As many of us begin to settle back into our regular routine after a busy holiday season, we may be confronted with the reality of implementing the New Year's resolutions that we made a few weeks ago into the fabric of our lives. It is not uncommon for many Yogis and Yoginis to make New Year's resolutions that are quite far-reaching and beautiful, but difficult to obtain. For example, you may have made a resolution for the year to come to practice Yoga everyday for one hour and to meditate each morning before work for an hour. However, you may be encountering difficulty as you try to implement these resolutions into your own life on a daily basis.
Many Yoga students and teachers are very committed to incorporating the diverse practices of Yoga into their daily lives. However, many Yoga practitioners also have other obligations, such as professional and family responsibilities. At times, these other obligations may make it difficult to spend enough time "on the mat." If this is the case for you, one way to prioritize your time is to clarify the truth of what you really need in your own life. For some Yoga practitioners, having the time to spend a full hour or more each day on their Yoga mat is critical to their well-being. For others, spending 15 minutes a day in quiet contemplation and doing 30 minutes or less of moderate Yoga poses provide enough rejuvenation for them on most days.
Ultimately you must be the one to decide what nourishes you the most deeply in your own life. According to a number of ancient Yogic texts, integrating the awareness and practice of Satya into your daily life is one of the keys to cultivating happiness and peace in your own being. The Sanskrit term "Satya” is translated to mean absolute truth or the reality of ultimate truth. In practice, by implementing both an awareness and honoring of your own internal sense of truth, you will align your thoughts, words, and actions in a seamless and coherent way into your own life.

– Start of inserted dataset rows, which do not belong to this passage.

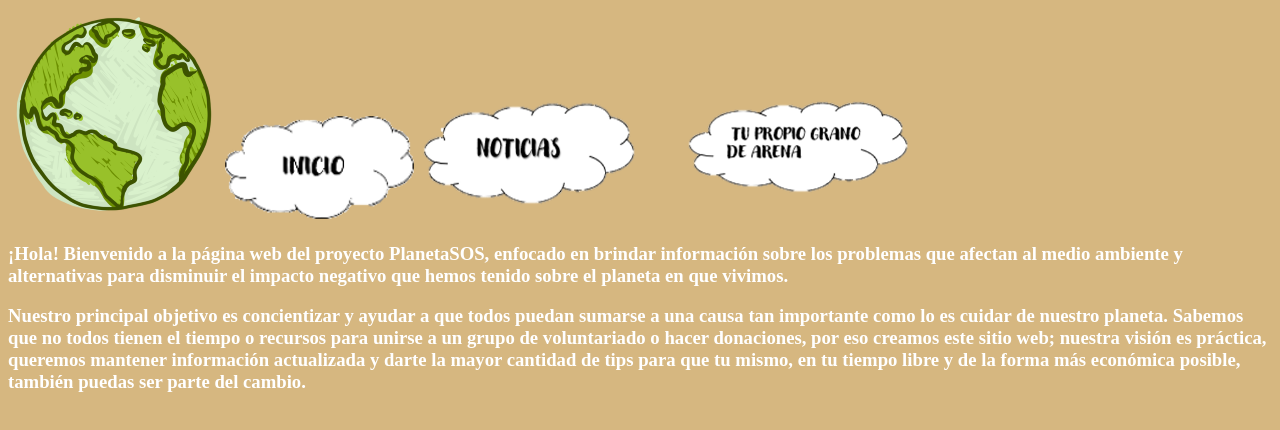
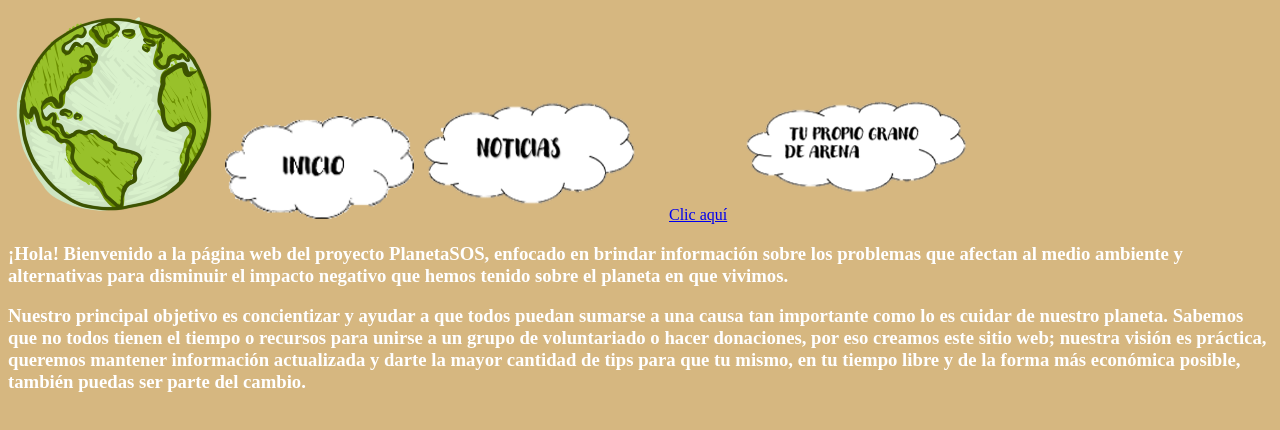
Before and after one commit to PlanetaSOS/PlanetaSOS.github.io, a plain HTML site: page index.html in a window 1280 px wide. Drawn offline with Linux system fonts and the light colour scheme.

Commit message:
Update index.html

```diff
--- a/index.html
+++ b/index.html
@@ -6,7 +6,7 @@
 <body bgcolor="#d6b780" text="#ffffff">
 
 <img src="tierra.png"><a href="index.html"></a> <a href="inicio.html"> <img src="inicio.png"></a><a href="noticias.html"><img src="noticias.png" width="250px" height="120"></a>
-<a href="#tupropiogranodearena"><img src="grano de arena.png" width="265px" height"180"></a>
+<a href="grano de arena.html.html" target="_blank">Clic aquí</a><img src="grano de arena.png" width="265px" height"180"></a>
 
 <p><h3>¡Hola! Bienvenido a la página web del proyecto PlanetaSOS, enfocado en brindar información sobre los problemas que afectan al medio ambiente y alternativas para disminuir el impacto negativo que hemos tenido sobre el planeta en que vivimos.</h3></p>
 <p><h3>Nuestro principal objetivo es concientizar y ayudar a que todos puedan sumarse a una causa tan importante como lo es cuidar de nuestro planeta. Sabemos que no todos tienen el tiempo o recursos para unirse a un grupo de voluntariado o hacer donaciones, por eso creamos este sitio web; nuestra visión es práctica, queremos mantener información actualizada y darte la mayor cantidad de tips para que tu mismo, en tu tiempo libre y de la forma más económica posible, también puedas ser parte del cambio.<h3></p>
```
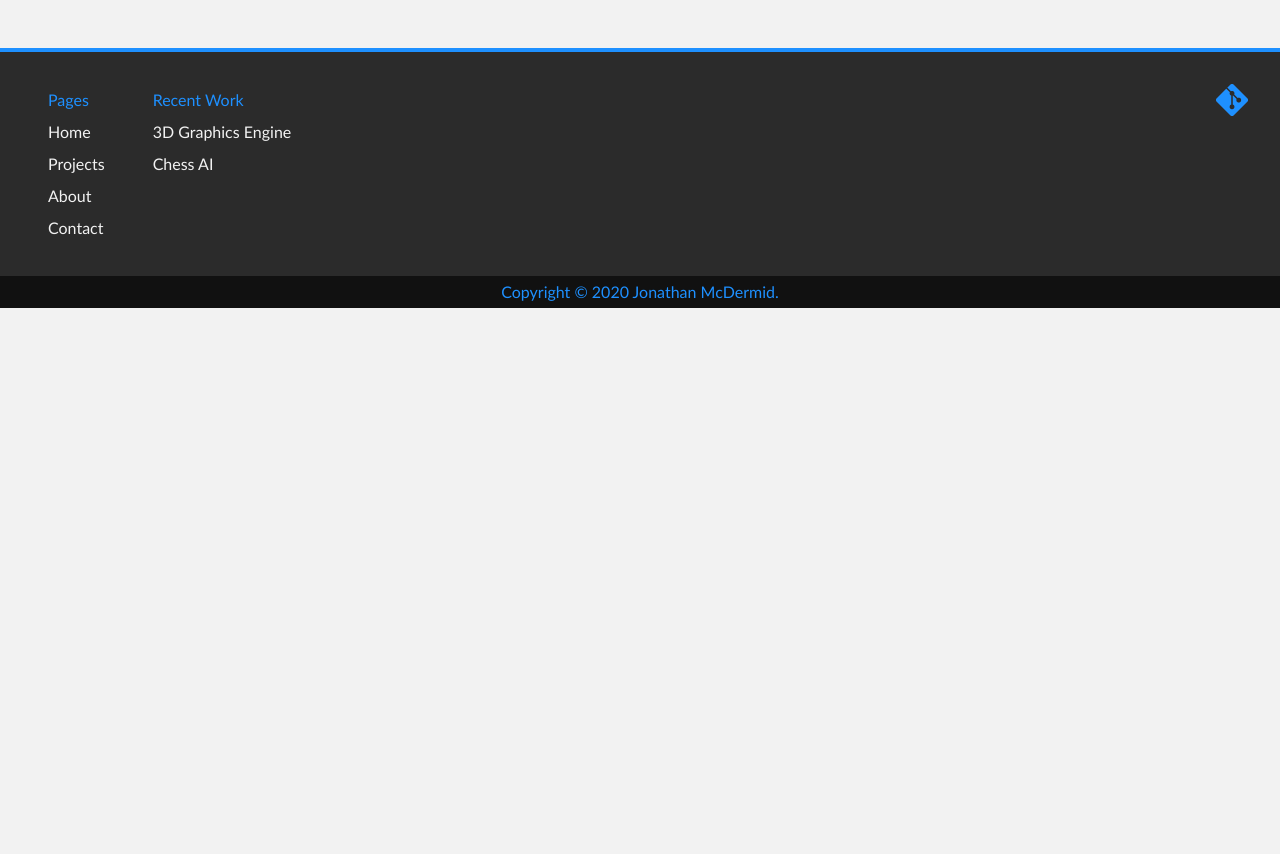
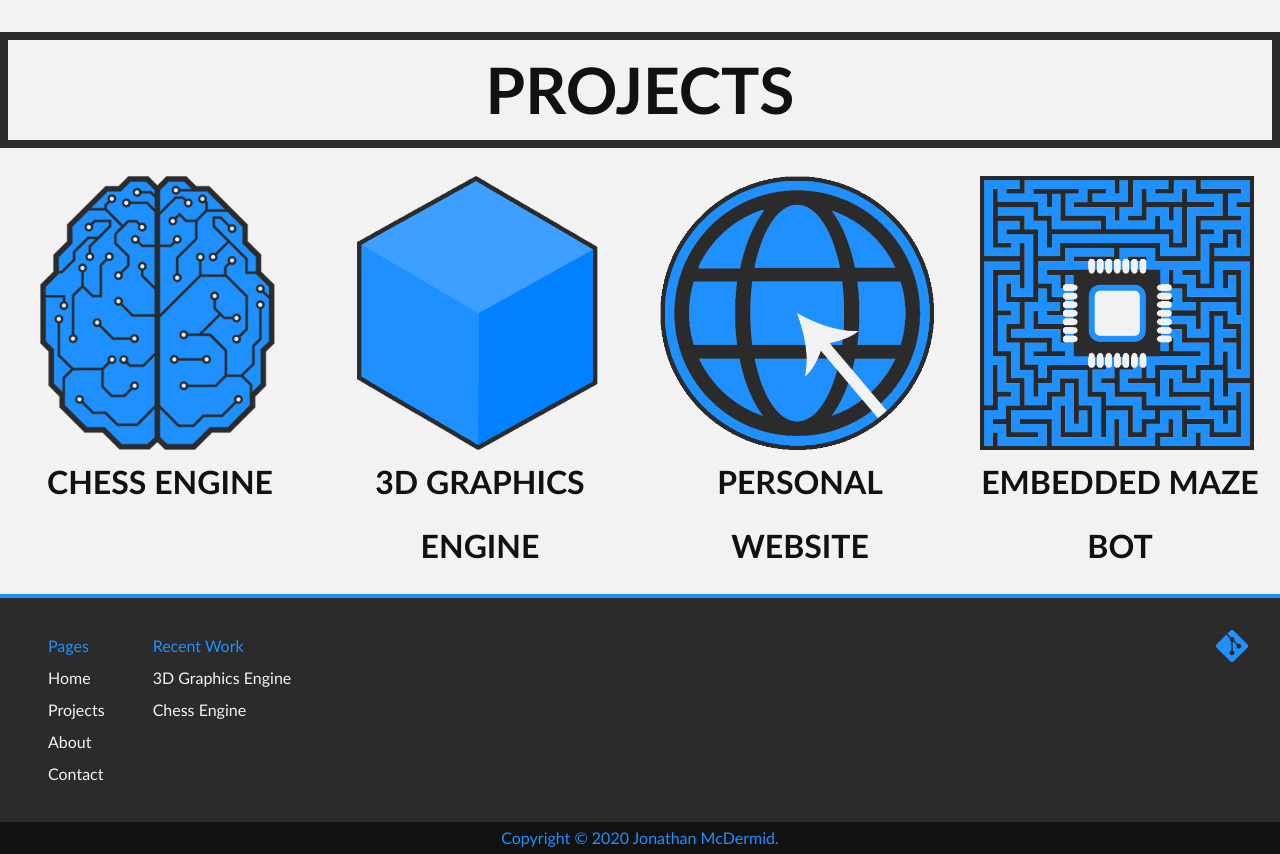
Before and after one commit to jonathanmcdermid/My-Website, a PHP site: page /projects.html in a window 1280 px wide. Shown: the part 68-922 px from the top of the page. Before the commit the page ends 376 px from the top, so only its background shows below. Run offline with PHP 8.4, Linux system fonts and the light colour scheme.

Commit message:
project pages made

```diff
--- a/contact.html
+++ b/contact.html
@@ -33,7 +33,7 @@
         <ul class="footer-links-recent-work">
             <li><p>Recent Work</p></li>
             <li><a href="https://github.com/jonathanmcdermid/Hopper-Chess-3D">3D Graphics Engine</a></li>
-            <li><a href="https://github.com/jonathanmcdermid/Hopper-Chess-Engine">Chess AI</a></li>
+            <li><a href="https://github.com/jonathanmcdermid/Hopper-Chess-Engine">Chess Engine</a></li>
         </ul>
         <div class="footer-sm">
             <a href="https://github.com/jonathanmcdermid">
--- a/projects.html
+++ b/projects.html
@@ -21,6 +21,33 @@
         </nav>
     </header>
     <main>
+        <section class="page-links">
+            <h1>Projects</h1>
+            <a href="chess-engine.html">
+                <div class="boxlink-square">
+                    <img src="images/ai.png" alt="ai icon">
+                    <h3>Chess Engine</h3>
+                </div>
+            </a>
+            <a href="graphics-engine.html">
+                <div class="boxlink-square">
+                    <img src="images/cube.png" alt="cube icon">
+                    <h3>3D Graphics Engine</h3>
+                </div>
+            </a>
+            <a href="personal-website.html">
+                <div class="boxlink-square">
+                    <img src="images/web.png" alt="web icon">
+                    <h3>Personal Website</h3>
+                </div>
+            </a>
+            <a href="maze-bot.html">
+                <div class="boxlink-square">
+                    <img src="images/maze.png" alt="maze icon">
+                    <h3>Embedded Maze Bot</h3>
+                </div>
+            </a>
+        </section>
     </main>
     <footer>
         <ul class="footer-links-main">
@@ -33,7 +60,7 @@
         <ul class="footer-links-recent-work">
             <li><p>Recent Work</p></li>
             <li><a href="https://github.com/jonathanmcdermid/Hopper-Chess-3D">3D Graphics Engine</a></li>
-            <li><a href="https://github.com/jonathanmcdermid/Hopper-Chess-Engine">Chess AI</a></li>
+            <li><a href="https://github.com/jonathanmcdermid/Hopper-Chess-Engine">Chess Engine</a></li>
         </ul>
         <div class="footer-sm">
             <a href="https://github.com/jonathanmcdermid">
--- a/style.css
+++ b/style.css
@@ -150,7 +150,7 @@ header nav ul li a {
 /*INDEX*/
 
 .index-banner {
-    margin-top:-32px;
+    margin-top: -32px;
     width: 100%;
     height: 1028px;
     background-color: #fff;
@@ -160,22 +160,36 @@ header nav ul li a {
     background-size: cover;
 }
 
-.index-links div {
+/*PAGELINKS*/
+
+.page-links div {
     margin: 16px 16px 0px;
     width: 100%;
     height: 100px;
     background-color: #f2f2f2;
 }
 
-.index-boxlink-square {
+.boxlink-square {
     width: calc(100% - 32px);
 }
 
-.index-boxlink-square img {
+.boxlink-square img {
     display: none;
 }
 
-.index-links div h3 {
+.page-links h1 {
+    font-family: 'Tw Cen MT', 'Calibri';
+    font-weight: 600;
+    font-size: 64px;
+    line-height: 100px;
+    color: #111;
+    text-transform: uppercase;
+    text-align: center;
+    border: 8px solid;
+    border-color: #2b2b2b;
+}
+
+.page-links div h3 {
     font-family: 'Tw Cen MT', 'Calibri';
     font-weight: 600;
     font-size: 32px;
@@ -186,26 +200,26 @@ header nav ul li a {
 }
 
 @media only screen and (min-width: 1024px) {
-    .content-wrapper {
+    .wrapper {
         width: 1024px;
         margin: 0px auto;
     }
 
-    .index-links {
+    .page-links {
         overflow: hidden;
     }
 
-    .index-links div {
+    .page-links div {
         margin: 16px 8px 0px 8px;
         height: calc(50% - 64px) !important;
         float: left;
     }
 
-    .index-boxlink-square {
+    .boxlink-square {
         width: calc(25% - 16px) !important;
     }
 
-    .index-boxlink-square img {
+    .boxlink-square img {
         display: block;
         width: 90%;
         align-items: center;
@@ -214,7 +228,7 @@ header nav ul li a {
         justify-content: center;
     }
 
-    .index-links div h3 {
+    .page-links div h3 {
         line-height: 64px;
     }
 }
```
Also changed, not shown: chess-engine.html (added, +48 -0 lines), graphics-engine.html (added, +48 -0 lines), index.html (+7 -7 lines), maze-bot.html (added, +48 -0 lines), personal-website.html (added, +48 -0 lines), images/ai.png (added), images/cube.png (added), images/maze.png (added), images/web.png (added), 1 other file.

The Vedic concept of Dharma is closely related to that of Satya in the Yogic scriptures. In the Taittiriya Upanishad, a spiritual seeker is advised to conduct him or herself according to the Dharma and to only speak the truth. In this context, Dharma refers to an underlying sense of morality and ethical behavior, according to the laws of one's land. In the Mundaka Upanishad, it is said that truth alone is triumphant, not unreality. In other words, by aligning one's thoughts, speech and action in an honest way, according to one's own internal sense of truth and duty in the world, much confusion, frustration and anxiety will be alleviated in your life.
If you are a Yoga student and you were just becoming acquainted with the concepts of Satya and Dharma, remember to be gentle with yourself, as you contemplate your progress in implementing these concepts into your own life. If you find that you not speaking your own truth in a variety of situations, this is a good place to start to become aware of that discordance; for example, if you feel uncomfortable speaking your truth to friends, family or work associates, you may wish to begin to uncover your own true feeling by writing your thoughts in a private journal. Once you begin to identify what your own internal truth really is, it will be much easier to align your thoughts, speech and actions.
If you are a Yoga teacher, you are probably already familiar with the concepts of Satya and Dharma in your own Yoga practice. However, there are layers and layers of incorrect and unreal thought patterns and perceptions that must be peeled away before you can truly embody the light of the self. These incorrect or unreal thought patterns and perceptions are called "samskaras” in the Yogic scriptures. Samskaras are deeply rooted ways of perceiving ourselves and the world around us. By taking the support of a regular practice of Yoga poses, pranayama exercises, meditation techniques, and the study and recitation of sacred texts, you will deeply enter into the process of excavating your own inner gold, which resides in the core of your own being.
Virginia Iversen, M.Ed, has been practicing and studying the art of Yoga for over twenty years. She lives in Woodstock, New York, where she works as a writer and an academic support specialist. She is currently accepting Yoga and health-related writing assignments and may be contacted at: firstname.lastname@example.org.